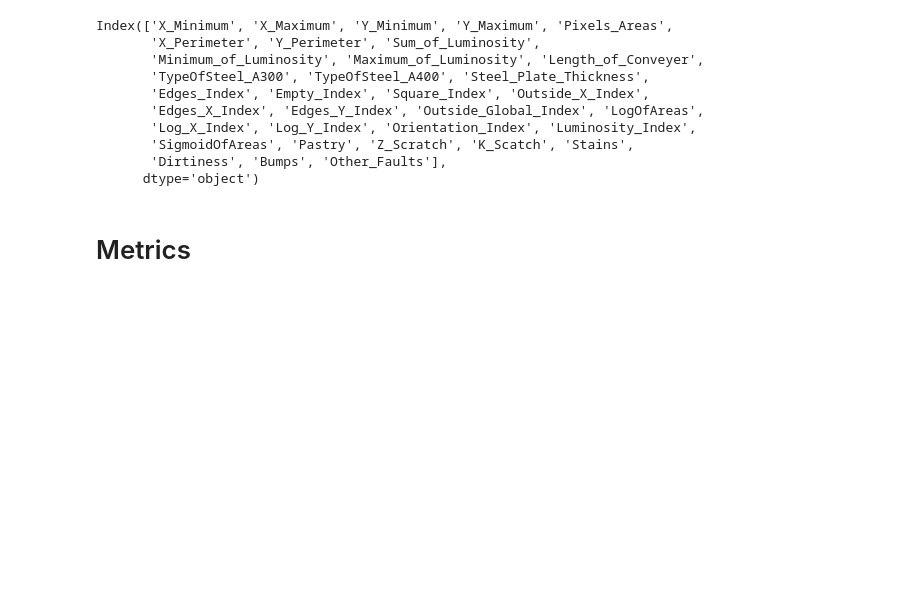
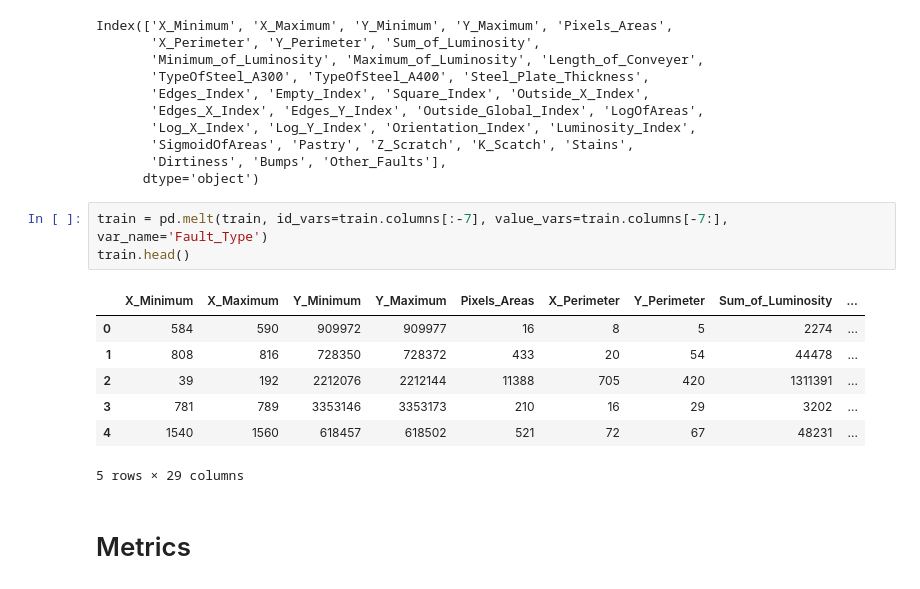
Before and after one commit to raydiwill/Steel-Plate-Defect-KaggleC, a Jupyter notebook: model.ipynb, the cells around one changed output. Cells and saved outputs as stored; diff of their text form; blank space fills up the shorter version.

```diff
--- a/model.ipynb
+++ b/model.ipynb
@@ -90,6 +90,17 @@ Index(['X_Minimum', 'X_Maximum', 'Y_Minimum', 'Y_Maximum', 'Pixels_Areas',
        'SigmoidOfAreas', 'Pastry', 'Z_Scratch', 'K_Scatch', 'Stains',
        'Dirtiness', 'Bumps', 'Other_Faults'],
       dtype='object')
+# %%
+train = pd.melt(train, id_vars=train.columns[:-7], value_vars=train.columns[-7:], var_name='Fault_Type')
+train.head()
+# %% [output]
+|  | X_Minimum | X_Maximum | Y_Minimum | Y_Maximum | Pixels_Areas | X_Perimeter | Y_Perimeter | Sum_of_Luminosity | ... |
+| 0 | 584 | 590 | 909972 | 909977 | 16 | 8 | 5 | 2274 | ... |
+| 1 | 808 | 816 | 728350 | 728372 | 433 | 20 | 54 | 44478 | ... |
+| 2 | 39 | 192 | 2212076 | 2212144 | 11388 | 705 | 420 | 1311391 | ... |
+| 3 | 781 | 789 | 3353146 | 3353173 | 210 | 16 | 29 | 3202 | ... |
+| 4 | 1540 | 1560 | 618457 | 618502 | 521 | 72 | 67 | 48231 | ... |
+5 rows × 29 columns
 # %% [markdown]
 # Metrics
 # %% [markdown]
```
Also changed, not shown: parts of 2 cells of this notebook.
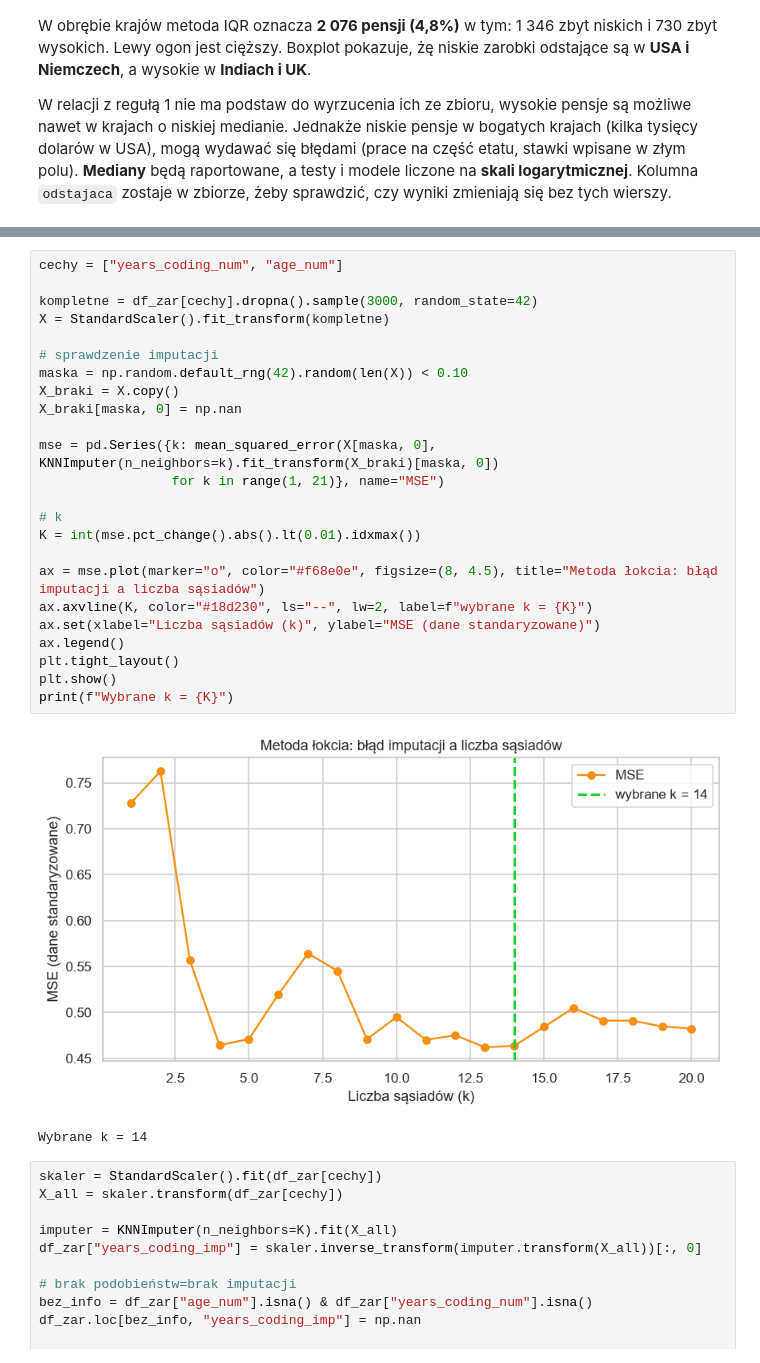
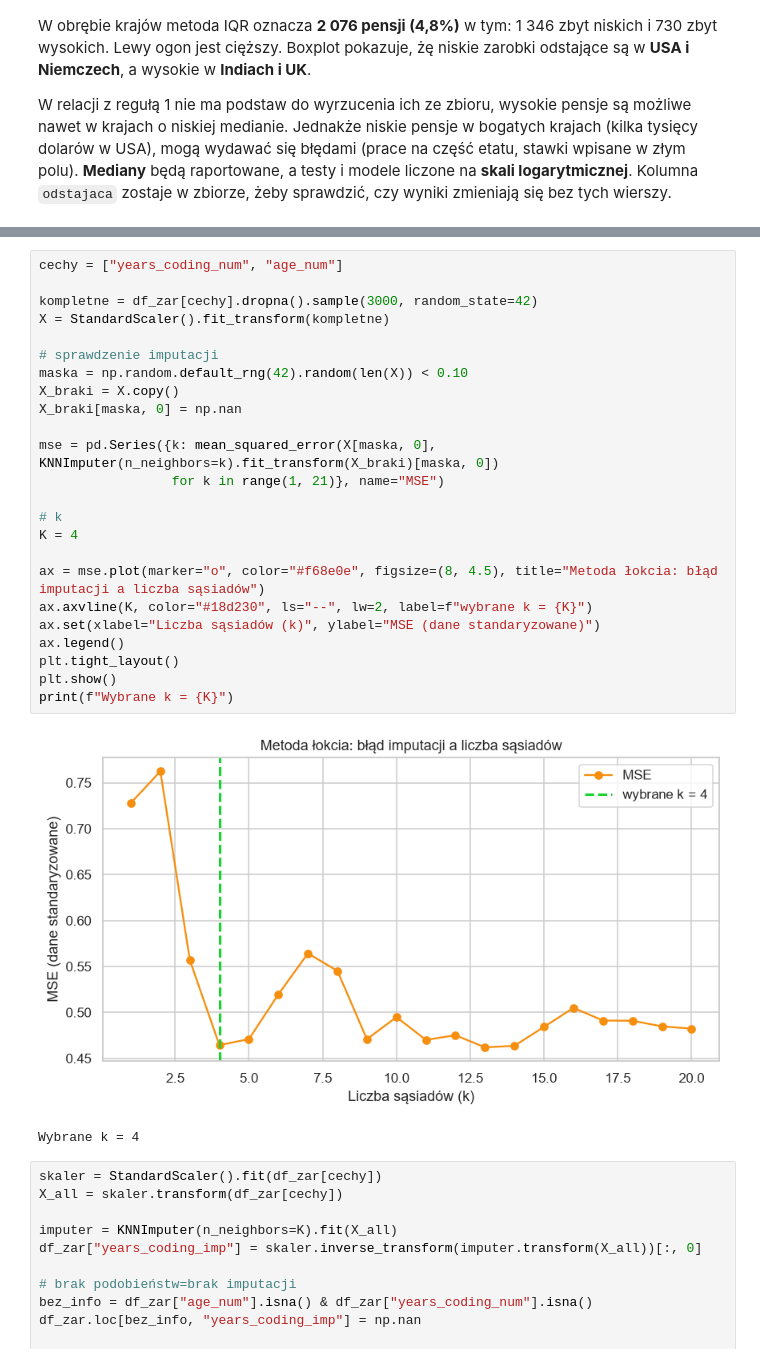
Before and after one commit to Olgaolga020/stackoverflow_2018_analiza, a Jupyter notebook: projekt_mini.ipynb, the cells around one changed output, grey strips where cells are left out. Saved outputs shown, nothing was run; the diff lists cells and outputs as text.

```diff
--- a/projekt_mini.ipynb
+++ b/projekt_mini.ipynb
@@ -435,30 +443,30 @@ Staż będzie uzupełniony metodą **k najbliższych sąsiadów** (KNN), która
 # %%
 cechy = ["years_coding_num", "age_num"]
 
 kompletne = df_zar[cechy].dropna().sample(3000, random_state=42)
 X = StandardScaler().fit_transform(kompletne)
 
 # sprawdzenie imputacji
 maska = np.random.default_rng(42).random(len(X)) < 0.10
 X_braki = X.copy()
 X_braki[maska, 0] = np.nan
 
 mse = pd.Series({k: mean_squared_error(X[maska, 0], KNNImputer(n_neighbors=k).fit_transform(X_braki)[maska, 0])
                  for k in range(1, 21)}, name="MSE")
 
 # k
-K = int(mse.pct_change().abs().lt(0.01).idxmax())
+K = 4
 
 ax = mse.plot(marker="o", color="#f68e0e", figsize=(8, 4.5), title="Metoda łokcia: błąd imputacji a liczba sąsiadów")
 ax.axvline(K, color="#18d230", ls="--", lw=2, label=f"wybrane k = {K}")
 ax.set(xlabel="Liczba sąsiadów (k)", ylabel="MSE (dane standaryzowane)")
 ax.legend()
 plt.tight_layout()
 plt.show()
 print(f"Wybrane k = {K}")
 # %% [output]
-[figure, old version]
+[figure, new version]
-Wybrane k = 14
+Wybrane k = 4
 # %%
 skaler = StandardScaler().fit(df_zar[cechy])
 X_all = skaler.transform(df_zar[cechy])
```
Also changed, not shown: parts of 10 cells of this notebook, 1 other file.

■ ■ ■ ■

Word for word, restate the whole listing and drop the images.

Answer below:
Before and after one commit to raydiwill/Steel-Plate-Defect-KaggleC, a Jupyter notebook: model.ipynb, the cells around one changed output. Cells and saved outputs as stored; diff of their text form; blank space fills up the shorter version.

```diff
--- a/model.ipynb
+++ b/model.ipynb
@@ -90,6 +90,17 @@ Index(['X_Minimum', 'X_Maximum', 'Y_Minimum', 'Y_Maximum', 'Pixels_Areas',
        'SigmoidOfAreas', 'Pastry', 'Z_Scratch', 'K_Scatch', 'Stains',
        'Dirtiness', 'Bumps', 'Other_Faults'],
       dtype='object')
+# %%
+train = pd.melt(train, id_vars=train.columns[:-7], value_vars=train.columns[-7:], var_name='Fault_Type')
+train.head()
+# %% [output]
+|  | X_Minimum | X_Maximum | Y_Minimum | Y_Maximum | Pixels_Areas | X_Perimeter | Y_Perimeter | Sum_of_Luminosity | ... |
+| 0 | 584 | 590 | 909972 | 909977 | 16 | 8 | 5 | 2274 | ... |
+| 1 | 808 | 816 | 728350 | 728372 | 433 | 20 | 54 | 44478 | ... |
+| 2 | 39 | 192 | 2212076 | 2212144 | 11388 | 705 | 420 | 1311391 | ... |
+| 3 | 781 | 789 | 3353146 | 3353173 | 210 | 16 | 29 | 3202 | ... |
+| 4 | 1540 | 1560 | 618457 | 618502 | 521 | 72 | 67 | 48231 | ... |
+5 rows × 29 columns
 # %% [markdown]
 # Metrics
 # %% [markdown]
```
Also changed, not shown: parts of 2 cells of this notebook.
Before and after one commit to Olgaolga020/stackoverflow_2018_analiza, a Jupyter notebook: projekt_mini.ipynb, the cells around one changed output, grey strips where cells are left out. Saved outputs shown, nothing was run; the diff lists cells and outputs as text.

```diff
--- a/projekt_mini.ipynb
+++ b/projekt_mini.ipynb
@@ -435,30 +443,30 @@ Staż będzie uzupełniony metodą **k najbliższych sąsiadów** (KNN), która
 # %%
 cechy = ["years_coding_num", "age_num"]
 
 kompletne = df_zar[cechy].dropna().sample(3000, random_state=42)
 X = StandardScaler().fit_transform(kompletne)
 
 # sprawdzenie imputacji
 maska = np.random.default_rng(42).random(len(X)) < 0.10
 X_braki = X.copy()
 X_braki[maska, 0] = np.nan
 
 mse = pd.Series({k: mean_squared_error(X[maska, 0], KNNImputer(n_neighbors=k).fit_transform(X_braki)[maska, 0])
                  for k in range(1, 21)}, name="MSE")
 
 # k
-K = int(mse.pct_change().abs().lt(0.01).idxmax())
+K = 4
 
 ax = mse.plot(marker="o", color="#f68e0e", figsize=(8, 4.5), title="Metoda łokcia: błąd imputacji a liczba sąsiadów")
 ax.axvline(K, color="#18d230", ls="--", lw=2, label=f"wybrane k = {K}")
 ax.set(xlabel="Liczba sąsiadów (k)", ylabel="MSE (dane standaryzowane)")
 ax.legend()
 plt.tight_layout()
 plt.show()
 print(f"Wybrane k = {K}")
 # %% [output]
-[figure, old version]
+[figure, new version]
-Wybrane k = 14
+Wybrane k = 4
 # %%
 skaler = StandardScaler().fit(df_zar[cechy])
 X_all = skaler.transform(df_zar[cechy])
```
Also changed, not shown: parts of 10 cells of this notebook, 1 other file.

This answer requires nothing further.